==== Information provided ====
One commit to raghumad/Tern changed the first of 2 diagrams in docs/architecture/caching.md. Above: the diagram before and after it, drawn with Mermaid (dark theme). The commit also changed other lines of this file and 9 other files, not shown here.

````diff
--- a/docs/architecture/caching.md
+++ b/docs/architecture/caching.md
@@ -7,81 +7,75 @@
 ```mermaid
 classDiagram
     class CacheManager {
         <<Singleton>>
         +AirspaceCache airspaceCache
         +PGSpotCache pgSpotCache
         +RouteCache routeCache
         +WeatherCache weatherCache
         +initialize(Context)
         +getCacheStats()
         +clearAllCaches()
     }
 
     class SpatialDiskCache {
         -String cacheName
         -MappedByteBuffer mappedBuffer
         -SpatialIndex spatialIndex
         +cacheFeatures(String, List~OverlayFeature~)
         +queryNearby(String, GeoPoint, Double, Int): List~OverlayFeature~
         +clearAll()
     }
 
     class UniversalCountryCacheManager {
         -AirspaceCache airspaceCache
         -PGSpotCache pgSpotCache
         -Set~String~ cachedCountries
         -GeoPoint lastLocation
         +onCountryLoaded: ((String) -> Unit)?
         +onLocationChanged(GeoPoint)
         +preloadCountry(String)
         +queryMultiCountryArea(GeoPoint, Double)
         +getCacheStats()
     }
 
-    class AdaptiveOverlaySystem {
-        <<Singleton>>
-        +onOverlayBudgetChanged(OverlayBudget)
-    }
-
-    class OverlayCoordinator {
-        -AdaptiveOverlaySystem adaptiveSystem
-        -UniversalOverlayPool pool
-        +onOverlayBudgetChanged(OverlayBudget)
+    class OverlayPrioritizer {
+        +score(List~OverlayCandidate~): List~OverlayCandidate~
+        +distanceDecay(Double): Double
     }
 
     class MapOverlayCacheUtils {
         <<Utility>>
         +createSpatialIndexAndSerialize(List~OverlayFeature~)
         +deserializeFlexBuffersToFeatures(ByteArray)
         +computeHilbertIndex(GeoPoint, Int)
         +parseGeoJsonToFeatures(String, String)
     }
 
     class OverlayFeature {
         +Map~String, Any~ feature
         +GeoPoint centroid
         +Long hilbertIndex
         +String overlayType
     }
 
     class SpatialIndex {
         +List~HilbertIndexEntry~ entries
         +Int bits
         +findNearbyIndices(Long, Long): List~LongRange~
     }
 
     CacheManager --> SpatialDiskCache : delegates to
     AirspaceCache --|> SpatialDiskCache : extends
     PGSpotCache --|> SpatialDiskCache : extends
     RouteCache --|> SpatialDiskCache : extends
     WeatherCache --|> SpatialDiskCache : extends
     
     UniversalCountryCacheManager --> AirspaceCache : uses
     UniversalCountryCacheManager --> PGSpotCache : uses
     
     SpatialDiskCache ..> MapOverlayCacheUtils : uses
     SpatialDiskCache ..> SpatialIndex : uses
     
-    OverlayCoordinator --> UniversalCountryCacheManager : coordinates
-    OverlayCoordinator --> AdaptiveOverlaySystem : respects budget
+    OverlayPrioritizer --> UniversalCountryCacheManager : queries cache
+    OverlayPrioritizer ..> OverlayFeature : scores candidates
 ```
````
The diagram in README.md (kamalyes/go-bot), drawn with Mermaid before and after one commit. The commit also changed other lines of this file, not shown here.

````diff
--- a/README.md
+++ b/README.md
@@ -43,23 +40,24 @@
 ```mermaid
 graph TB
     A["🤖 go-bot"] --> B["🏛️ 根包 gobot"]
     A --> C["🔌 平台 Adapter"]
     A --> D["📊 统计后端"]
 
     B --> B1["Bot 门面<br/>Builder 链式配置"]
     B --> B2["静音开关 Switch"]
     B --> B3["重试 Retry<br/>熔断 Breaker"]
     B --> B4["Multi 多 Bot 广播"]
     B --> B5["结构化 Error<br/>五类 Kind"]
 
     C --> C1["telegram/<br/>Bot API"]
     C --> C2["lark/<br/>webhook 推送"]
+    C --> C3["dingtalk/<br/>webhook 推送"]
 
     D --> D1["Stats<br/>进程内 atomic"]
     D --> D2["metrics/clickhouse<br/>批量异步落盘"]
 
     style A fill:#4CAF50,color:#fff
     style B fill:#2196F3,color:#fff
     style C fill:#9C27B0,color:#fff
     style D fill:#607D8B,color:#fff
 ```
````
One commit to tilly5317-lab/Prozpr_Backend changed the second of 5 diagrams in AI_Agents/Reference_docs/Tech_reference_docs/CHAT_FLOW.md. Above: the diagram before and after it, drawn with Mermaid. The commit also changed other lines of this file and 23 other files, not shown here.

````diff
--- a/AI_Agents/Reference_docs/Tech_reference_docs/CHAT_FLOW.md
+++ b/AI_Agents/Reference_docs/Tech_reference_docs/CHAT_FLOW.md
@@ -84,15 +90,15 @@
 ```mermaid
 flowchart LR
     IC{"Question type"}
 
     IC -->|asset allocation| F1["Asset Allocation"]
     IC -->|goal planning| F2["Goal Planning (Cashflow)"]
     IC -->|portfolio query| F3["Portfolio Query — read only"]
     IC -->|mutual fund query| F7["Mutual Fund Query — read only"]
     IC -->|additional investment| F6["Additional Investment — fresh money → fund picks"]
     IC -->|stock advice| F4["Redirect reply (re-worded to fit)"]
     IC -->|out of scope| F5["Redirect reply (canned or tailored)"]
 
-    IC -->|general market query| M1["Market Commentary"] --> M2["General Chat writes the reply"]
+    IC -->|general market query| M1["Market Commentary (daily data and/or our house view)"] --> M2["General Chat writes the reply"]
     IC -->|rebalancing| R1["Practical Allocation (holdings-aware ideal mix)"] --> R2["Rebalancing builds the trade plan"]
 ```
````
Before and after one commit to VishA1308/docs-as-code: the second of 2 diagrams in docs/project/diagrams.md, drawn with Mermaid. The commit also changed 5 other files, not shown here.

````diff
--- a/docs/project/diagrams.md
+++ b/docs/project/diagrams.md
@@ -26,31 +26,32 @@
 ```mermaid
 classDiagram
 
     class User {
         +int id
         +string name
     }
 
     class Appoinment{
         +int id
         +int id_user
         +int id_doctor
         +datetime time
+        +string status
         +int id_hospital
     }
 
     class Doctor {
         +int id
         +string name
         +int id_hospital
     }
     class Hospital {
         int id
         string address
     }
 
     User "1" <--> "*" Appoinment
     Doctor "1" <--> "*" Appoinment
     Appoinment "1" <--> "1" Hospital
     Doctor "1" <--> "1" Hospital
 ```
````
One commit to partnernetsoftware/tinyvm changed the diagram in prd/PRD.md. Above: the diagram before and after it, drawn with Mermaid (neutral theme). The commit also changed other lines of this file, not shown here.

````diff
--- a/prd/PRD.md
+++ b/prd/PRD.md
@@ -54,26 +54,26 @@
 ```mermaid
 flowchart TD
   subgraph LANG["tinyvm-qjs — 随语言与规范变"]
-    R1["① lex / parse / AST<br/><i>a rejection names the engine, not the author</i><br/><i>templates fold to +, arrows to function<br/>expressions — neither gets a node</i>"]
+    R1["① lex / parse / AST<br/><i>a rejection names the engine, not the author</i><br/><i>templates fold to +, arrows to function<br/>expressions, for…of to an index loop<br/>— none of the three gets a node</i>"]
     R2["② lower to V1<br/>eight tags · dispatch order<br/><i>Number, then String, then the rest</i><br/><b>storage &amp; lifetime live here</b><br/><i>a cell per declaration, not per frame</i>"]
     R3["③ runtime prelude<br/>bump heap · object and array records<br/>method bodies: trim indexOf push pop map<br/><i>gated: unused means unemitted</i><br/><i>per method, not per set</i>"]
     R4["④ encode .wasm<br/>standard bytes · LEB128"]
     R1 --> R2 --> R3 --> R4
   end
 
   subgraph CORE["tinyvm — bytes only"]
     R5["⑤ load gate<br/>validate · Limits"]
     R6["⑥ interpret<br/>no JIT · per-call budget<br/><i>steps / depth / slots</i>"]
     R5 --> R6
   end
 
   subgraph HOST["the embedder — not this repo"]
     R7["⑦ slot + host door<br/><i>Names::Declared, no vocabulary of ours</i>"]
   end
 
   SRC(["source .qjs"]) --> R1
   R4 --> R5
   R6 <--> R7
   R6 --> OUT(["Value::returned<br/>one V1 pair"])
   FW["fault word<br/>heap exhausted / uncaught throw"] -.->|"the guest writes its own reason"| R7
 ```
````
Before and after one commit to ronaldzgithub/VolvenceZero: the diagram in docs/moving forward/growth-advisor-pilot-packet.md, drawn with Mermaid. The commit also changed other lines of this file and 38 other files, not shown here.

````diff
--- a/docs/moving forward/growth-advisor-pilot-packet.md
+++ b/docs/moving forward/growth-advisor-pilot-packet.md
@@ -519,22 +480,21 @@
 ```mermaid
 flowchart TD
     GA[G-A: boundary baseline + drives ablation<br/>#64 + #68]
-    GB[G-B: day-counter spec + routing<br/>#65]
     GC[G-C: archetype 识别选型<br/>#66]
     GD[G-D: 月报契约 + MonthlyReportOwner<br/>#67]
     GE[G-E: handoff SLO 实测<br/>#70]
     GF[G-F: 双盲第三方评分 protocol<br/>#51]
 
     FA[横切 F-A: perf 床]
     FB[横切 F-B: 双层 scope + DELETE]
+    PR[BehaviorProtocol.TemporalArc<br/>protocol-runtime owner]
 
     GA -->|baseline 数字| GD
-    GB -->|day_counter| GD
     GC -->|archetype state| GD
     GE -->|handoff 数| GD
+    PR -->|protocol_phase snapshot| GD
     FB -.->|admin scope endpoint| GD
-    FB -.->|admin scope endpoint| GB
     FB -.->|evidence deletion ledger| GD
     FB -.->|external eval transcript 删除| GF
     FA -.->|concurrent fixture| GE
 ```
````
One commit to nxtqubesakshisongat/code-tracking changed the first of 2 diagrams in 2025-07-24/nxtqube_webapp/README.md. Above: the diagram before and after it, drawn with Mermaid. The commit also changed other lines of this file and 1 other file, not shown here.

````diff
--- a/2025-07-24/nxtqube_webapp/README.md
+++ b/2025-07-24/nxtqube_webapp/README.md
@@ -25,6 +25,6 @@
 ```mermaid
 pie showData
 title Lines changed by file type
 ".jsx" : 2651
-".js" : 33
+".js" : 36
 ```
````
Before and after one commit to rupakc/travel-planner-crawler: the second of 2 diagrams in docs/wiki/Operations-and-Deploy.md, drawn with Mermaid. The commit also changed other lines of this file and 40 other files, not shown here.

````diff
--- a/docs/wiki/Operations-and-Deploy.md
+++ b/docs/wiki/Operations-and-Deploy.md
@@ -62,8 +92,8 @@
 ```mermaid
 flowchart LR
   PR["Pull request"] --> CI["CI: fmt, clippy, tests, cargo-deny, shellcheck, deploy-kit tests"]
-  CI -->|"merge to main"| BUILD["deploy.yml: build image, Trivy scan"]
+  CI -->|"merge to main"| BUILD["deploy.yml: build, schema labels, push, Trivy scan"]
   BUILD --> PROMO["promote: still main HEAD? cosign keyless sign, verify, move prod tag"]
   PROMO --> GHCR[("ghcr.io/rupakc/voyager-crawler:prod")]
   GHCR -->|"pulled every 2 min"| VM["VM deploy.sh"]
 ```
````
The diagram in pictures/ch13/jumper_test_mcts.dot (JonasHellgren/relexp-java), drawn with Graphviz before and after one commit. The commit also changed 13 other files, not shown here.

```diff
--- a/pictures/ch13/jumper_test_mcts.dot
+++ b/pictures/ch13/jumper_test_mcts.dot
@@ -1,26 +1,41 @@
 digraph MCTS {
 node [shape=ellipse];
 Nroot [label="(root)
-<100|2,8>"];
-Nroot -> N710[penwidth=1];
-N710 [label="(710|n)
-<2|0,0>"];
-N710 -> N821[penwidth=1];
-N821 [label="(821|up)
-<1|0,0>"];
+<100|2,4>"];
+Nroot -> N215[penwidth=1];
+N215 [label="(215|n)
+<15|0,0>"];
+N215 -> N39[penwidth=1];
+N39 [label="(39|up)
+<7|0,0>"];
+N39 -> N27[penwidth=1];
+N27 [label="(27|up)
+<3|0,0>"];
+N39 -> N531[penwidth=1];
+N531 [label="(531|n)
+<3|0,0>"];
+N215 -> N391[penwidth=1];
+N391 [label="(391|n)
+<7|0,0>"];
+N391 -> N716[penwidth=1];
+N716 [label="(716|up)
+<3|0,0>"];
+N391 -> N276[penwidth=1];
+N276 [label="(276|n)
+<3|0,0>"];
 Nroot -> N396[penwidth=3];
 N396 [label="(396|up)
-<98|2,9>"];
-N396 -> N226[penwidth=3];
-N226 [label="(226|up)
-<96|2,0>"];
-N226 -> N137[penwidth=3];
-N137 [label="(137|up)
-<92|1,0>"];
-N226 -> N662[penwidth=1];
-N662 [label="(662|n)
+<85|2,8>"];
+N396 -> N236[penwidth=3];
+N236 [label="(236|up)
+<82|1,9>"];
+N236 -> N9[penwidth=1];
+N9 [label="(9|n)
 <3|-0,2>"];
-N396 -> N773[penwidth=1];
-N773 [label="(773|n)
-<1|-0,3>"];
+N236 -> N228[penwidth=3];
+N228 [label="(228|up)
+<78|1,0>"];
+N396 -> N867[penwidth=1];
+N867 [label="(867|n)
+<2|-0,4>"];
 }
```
====
Reproduce each line of the material in which the string "RouteCache" occurs.

→ **Final answer**
         +RouteCache routeCache
     RouteCache --|> SpatialDiskCache : extends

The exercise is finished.